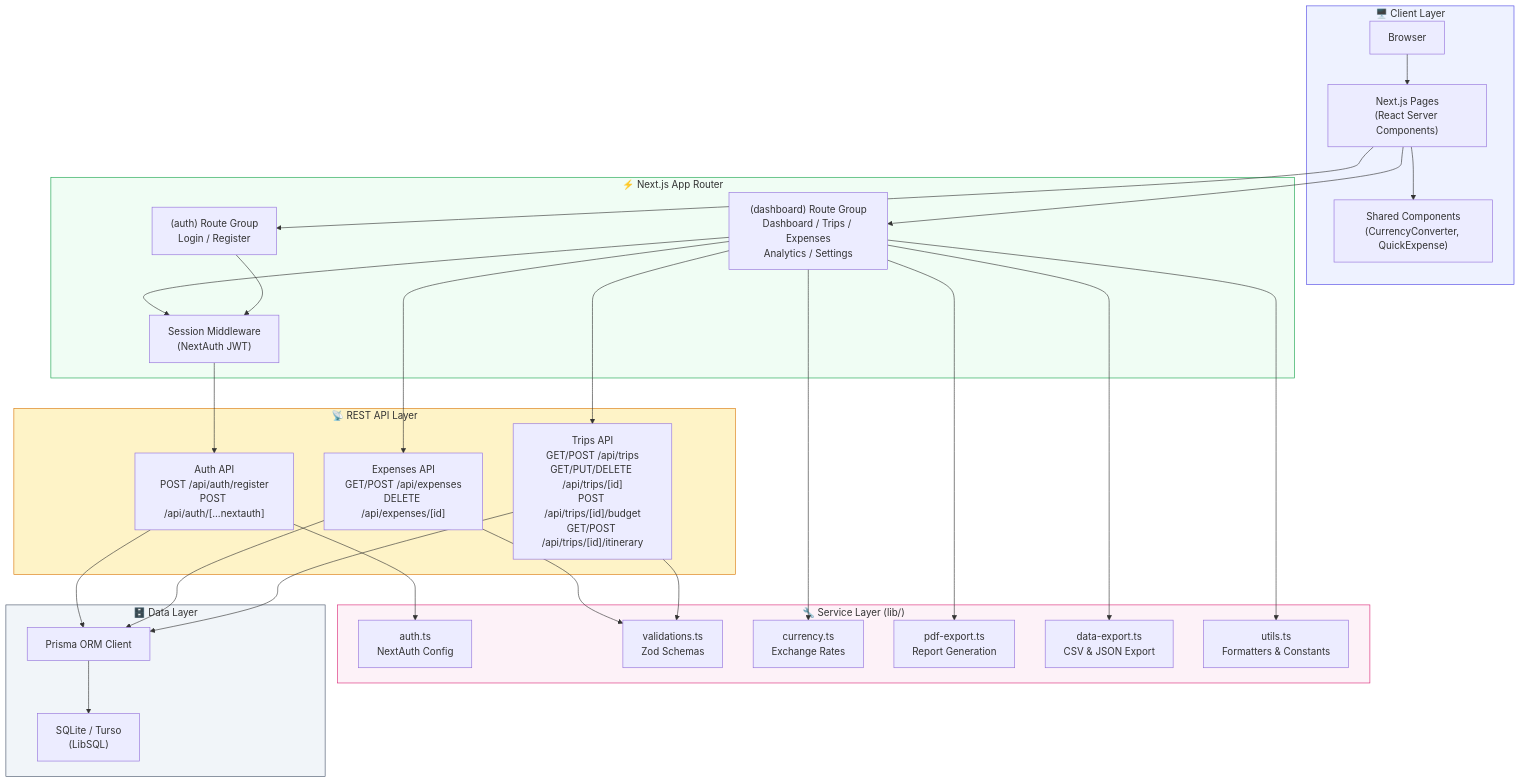
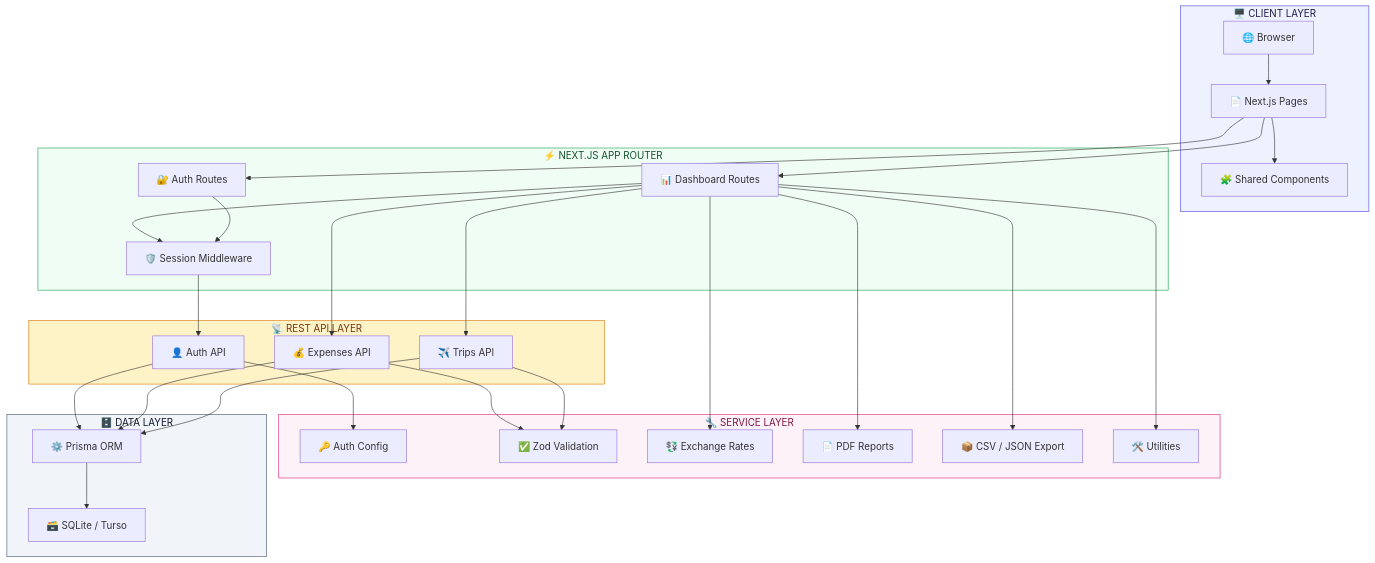
One commit to rajdivyansh965/TravelTrack changed the first of 3 diagrams in README.md. Above: the diagram before and after it, drawn with Mermaid. The commit also changed other lines of this file, not shown here.

````diff
--- a/README.md
+++ b/README.md
@@ -61,61 +64,61 @@
 ```mermaid
 graph TB
-    subgraph Client["🖥️ Client Layer"]
-        Browser["Browser"]
-        Pages["Next.js Pages<br/>(React Server Components)"]
-        Components["Shared Components<br/>(CurrencyConverter, QuickExpense)"]
+    subgraph Client["🖥️ CLIENT LAYER"]
+        Browser["🌐 Browser"]
+        Pages["📄 Next.js Pages"]
+        Components["🧩 Shared Components"]
     end
 
-    subgraph AppRouter["⚡ Next.js App Router"]
-        AuthGroup["(auth) Route Group<br/>Login / Register"]
-        DashGroup["(dashboard) Route Group<br/>Dashboard / Trips / Expenses<br/>Analytics / Settings"]
-        Middleware["Session Middleware<br/>(NextAuth JWT)"]
+    subgraph AppRouter["⚡ NEXT.JS APP ROUTER"]
+        AuthGroup["🔐 Auth Routes"]
+        DashGroup["📊 Dashboard Routes"]
+        Middleware["🛡️ Session Middleware"]
     end
 
-    subgraph API["📡 REST API Layer"]
-        AuthAPI["Auth API<br/>POST /api/auth/register<br/>POST /api/auth/[...nextauth]"]
-        TripsAPI["Trips API<br/>GET/POST /api/trips<br/>GET/PUT/DELETE /api/trips/[id]<br/>POST /api/trips/[id]/budget<br/>GET/POST /api/trips/[id]/itinerary"]
-        ExpensesAPI["Expenses API<br/>GET/POST /api/expenses<br/>DELETE /api/expenses/[id]"]
+    subgraph API["📡 REST API LAYER"]
+        AuthAPI["👤 Auth API"]
+        TripsAPI["✈️ Trips API"]
+        ExpensesAPI["💰 Expenses API"]
     end
 
-    subgraph Services["🔧 Service Layer (lib/)"]
-        AuthLib["auth.ts<br/>NextAuth Config"]
-        Validation["validations.ts<br/>Zod Schemas"]
-        Currency["currency.ts<br/>Exchange Rates"]
-        PDFExport["pdf-export.ts<br/>Report Generation"]
-        DataExport["data-export.ts<br/>CSV & JSON Export"]
-        Utils["utils.ts<br/>Formatters & Constants"]
+    subgraph Services["🔧 SERVICE LAYER"]
+        AuthLib["🔑 Auth Config"]
+        Validation["✅ Zod Validation"]
+        Currency["💱 Exchange Rates"]
+        PDFExport["📄 PDF Reports"]
+        DataExport["📦 CSV / JSON Export"]
+        Utils["🛠️ Utilities"]
     end
 
-    subgraph Data["🗄️ Data Layer"]
-        PrismaClient["Prisma ORM Client"]
-        SQLite["SQLite / Turso<br/>(LibSQL)"]
+    subgraph Data["🗄️ DATA LAYER"]
+        PrismaClient["⚙️ Prisma ORM"]
+        SQLite["🗃️ SQLite / Turso"]
     end
 
     Browser --> Pages
     Pages --> Components
     Pages --> AuthGroup
     Pages --> DashGroup
     AuthGroup --> Middleware
     DashGroup --> Middleware
     Middleware --> AuthAPI
     DashGroup --> TripsAPI
     DashGroup --> ExpensesAPI
     AuthAPI --> AuthLib
     TripsAPI --> Validation
     ExpensesAPI --> Validation
     TripsAPI --> PrismaClient
     ExpensesAPI --> PrismaClient
     AuthAPI --> PrismaClient
     DashGroup --> Currency
     DashGroup --> PDFExport
     DashGroup --> DataExport
     DashGroup --> Utils
     PrismaClient --> SQLite
 
-    style Client fill:#eef2ff,stroke:#4f46e5
-    style AppRouter fill:#f0fdf4,stroke:#16a34a
-    style API fill:#fef3c7,stroke:#d97706
-    style Services fill:#fdf2f8,stroke:#db2777
-    style Data fill:#f1f5f9,stroke:#475569
+    style Client fill:#eef2ff,stroke:#4f46e5,color:#1e1b4b
+    style AppRouter fill:#f0fdf4,stroke:#16a34a,color:#14532d
+    style API fill:#fef3c7,stroke:#d97706,color:#78350f
+    style Services fill:#fdf2f8,stroke:#db2777,color:#831843
+    style Data fill:#f1f5f9,stroke:#475569,color:#0f172a
 ```
````
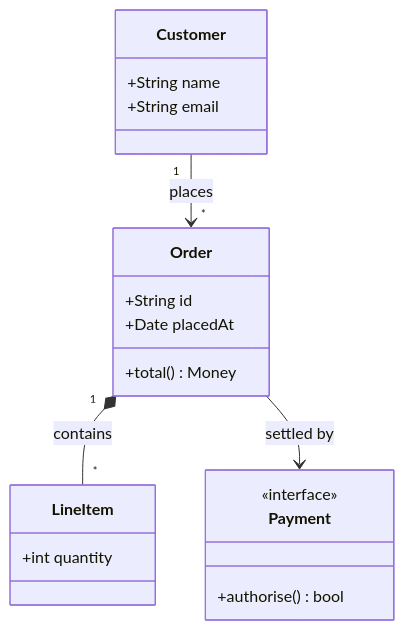
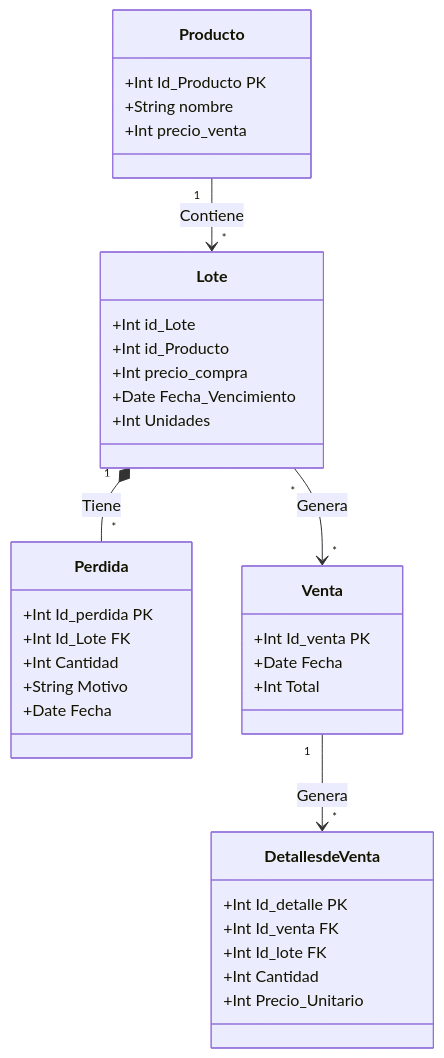
The diagram in README.md (CokkeDev/Mi-Negocio), drawn with Mermaid before and after one commit.

Commit message:
creación de diagrama de entidad relación

````diff
--- a/README.md
+++ b/README.md
@@ -39,26 +39,43 @@
 ```mermaid
 classDiagram
-  class Customer {
-    +String name
-    +String email
+  class Producto {
+    +Int Id_Producto PK
+    +String nombre
+    +Int precio_venta
   }
 
-  class Order {
-    +String id
-    +Date placedAt
-    +total() Money
+  class Lote {
+    +Int id_Lote
+    +Int id_Producto
+    +Int precio_compra
+    +Date Fecha_Vencimiento
+    +Int Unidades
   }
 
-  class LineItem {
-    +int quantity
+  class Perdida {
+    +Int Id_perdida PK
+    +Int Id_Lote FK
+    +Int Cantidad
+    +String Motivo
+    +Date Fecha
   }
 
-  class Payment {
-    <<interface>>
-    +authorise() bool
+  class Venta {
+    +Int Id_venta PK
+    +Date Fecha
+    +Int Total
   }
 
-  Customer "1" --> "*" Order : places
-  Order "1" *-- "*" LineItem : contains
-  Order --> Payment : settled by
+    class Detalles de Venta{
+    +Int Id_detalle PK
+    +Int Id_venta FK
+    +Int Id_lote FK
+    +Int Cantidad
+    +Int Precio_Unitario
+  }
+
+  Producto "1" --> "*" Lote : Contiene
+  Lote "1" *-- "*" Perdida : Tiene
+  Lote "*" --> "*" Venta : Genera
+  Venta "1" --> "*" Detalles de Venta : Genera
 ```
````
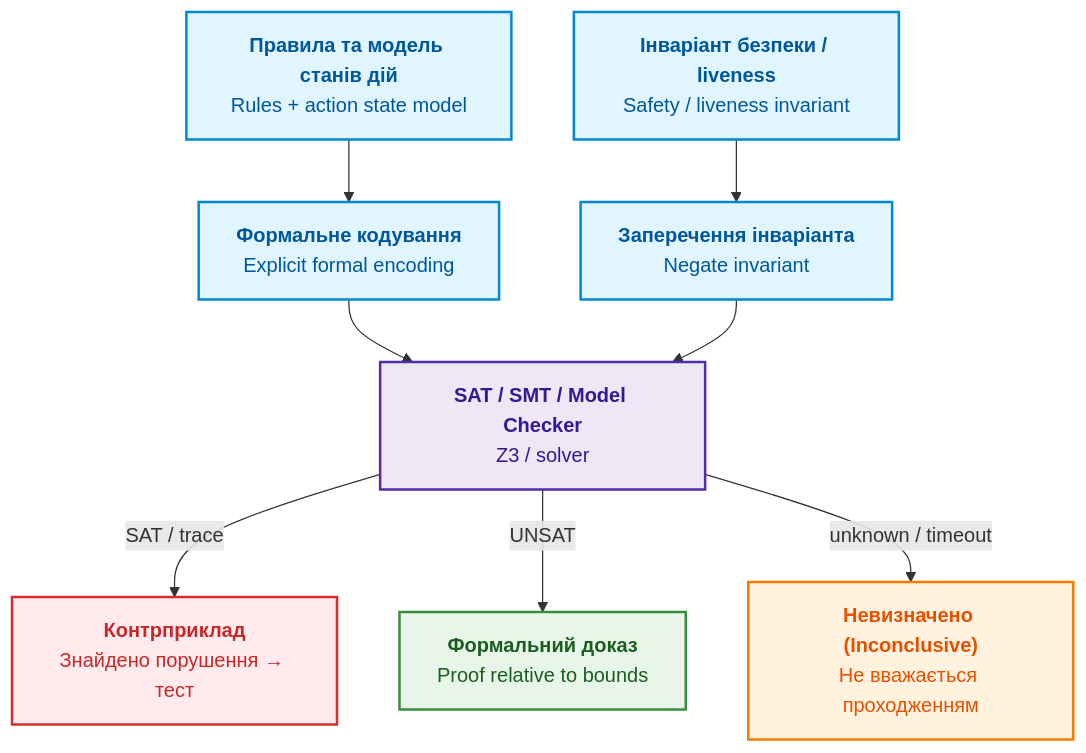
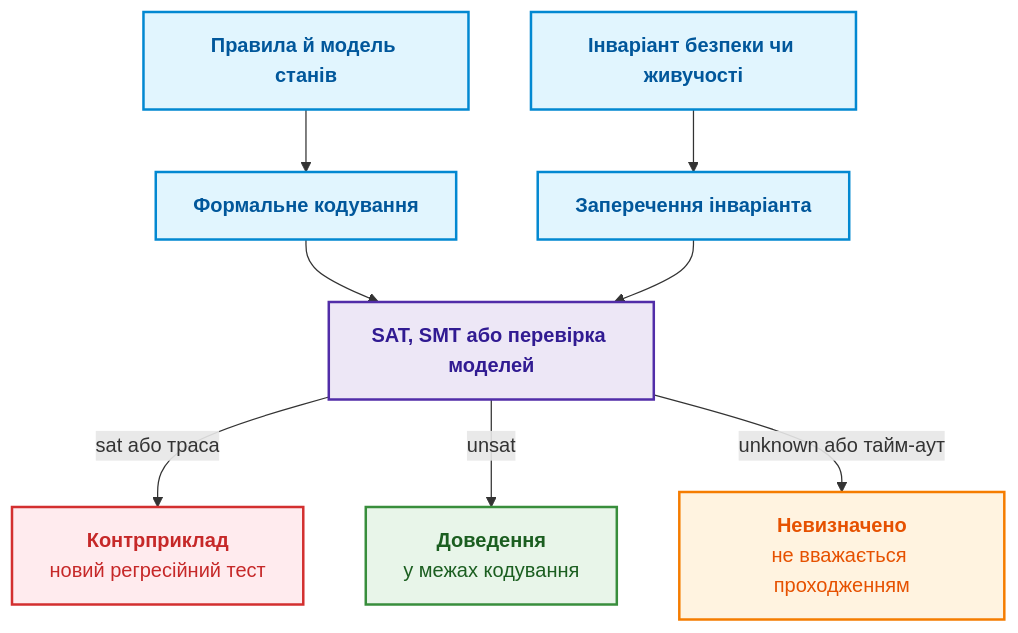
Before and after one commit to nick-fedchik/articles: the fourth of 5 diagrams in ExpertSystem/ch23-knowledge-base-verification.md, drawn with Mermaid. The commit also changed other lines of this file, not shown here.

````diff
--- a/ExpertSystem/ch23-knowledge-base-verification.md
+++ b/ExpertSystem/ch23-knowledge-base-verification.md
@@ -341,25 +448,25 @@
 ```mermaid
 flowchart TD
-    accTitle: Формальна перевірка інваріантів через SAT/SMT
-    accDescr: Кодування специфікації та інваріантів для солвера.
+    accTitle: Формальна перевірка інваріантів
+    accDescr: Правила й модель станів кодують формально, інваріант заперечують, розв'язувач повертає контрприклад, доведення в межах кодування або невизначений результат, який не зараховується як проходження.
 
-    SPEC["<b>Правила та модель станів дій</b><br/>Rules + action state model"] --> ENC["<b>Формальне кодування</b><br/>Explicit formal encoding"]
-    INV["<b>Інваріант безпеки / liveness</b><br/>Safety / liveness invariant"] --> NEG["<b>Заперечення інваріанта</b><br/>Negate invariant"]
-    ENC --> SOL["<b>SAT / SMT / Model Checker</b><br/>Z3 / solver"]
+    SPEC["<b>Правила й модель станів</b>"] --> ENC["<b>Формальне кодування</b>"]
+    INV["<b>Інваріант безпеки чи живучості</b>"] --> NEG["<b>Заперечення інваріанта</b>"]
+    ENC --> SOL["<b>SAT, SMT або перевірка моделей</b>"]
     NEG --> SOL
-    SOL -->|SAT / trace| CE["<b>Контрприклад</b><br/>Знайдено порушення → тест"]
-    SOL -->|UNSAT| PROOF["<b>Формальний доказ</b><br/>Proof relative to bounds"]
-    SOL -->|unknown / timeout| INC["<b>Невизначено (Inconclusive)</b><br/>Не вважається проходженням"]
+    SOL -->|"sat або траса"| CE["<b>Контрприклад</b><br/>новий регресійний тест"]
+    SOL -->|"unsat"| PROOF["<b>Доведення</b><br/>у межах кодування"]
+    SOL -->|"unknown або тайм-аут"| INC["<b>Невизначено</b><br/>не вважається проходженням"]
 
     classDef spec fill:#e1f5fe,stroke:#0288d1,stroke-width:2px,color:#01579b;
     classDef sol fill:#ede7f6,stroke:#512da8,stroke-width:2px,color:#311b92;
     classDef err fill:#ffebee,stroke:#d32f2f,stroke-width:2px,color:#c62828;
     classDef ok fill:#e8f5e9,stroke:#388e3c,stroke-width:2px,color:#1b5e20;
     classDef unk fill:#fff3e0,stroke:#f57c00,stroke-width:2px,color:#e65100;
 
     class SPEC,INV,ENC,NEG spec;
     class SOL sol;
     class CE err;
     class PROOF ok;
     class INC unk;
 ```
````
********************
What is needed ::
From the data, list each line in which the string "Pages" appears.

Response to the exercise ::
-        Pages["Next.js Pages<br/>(React Server Components)"]
+        Pages["📄 Next.js Pages"]
     Browser --> Pages
     Pages --> Components
     Pages --> AuthGroup
     Pages --> DashGroup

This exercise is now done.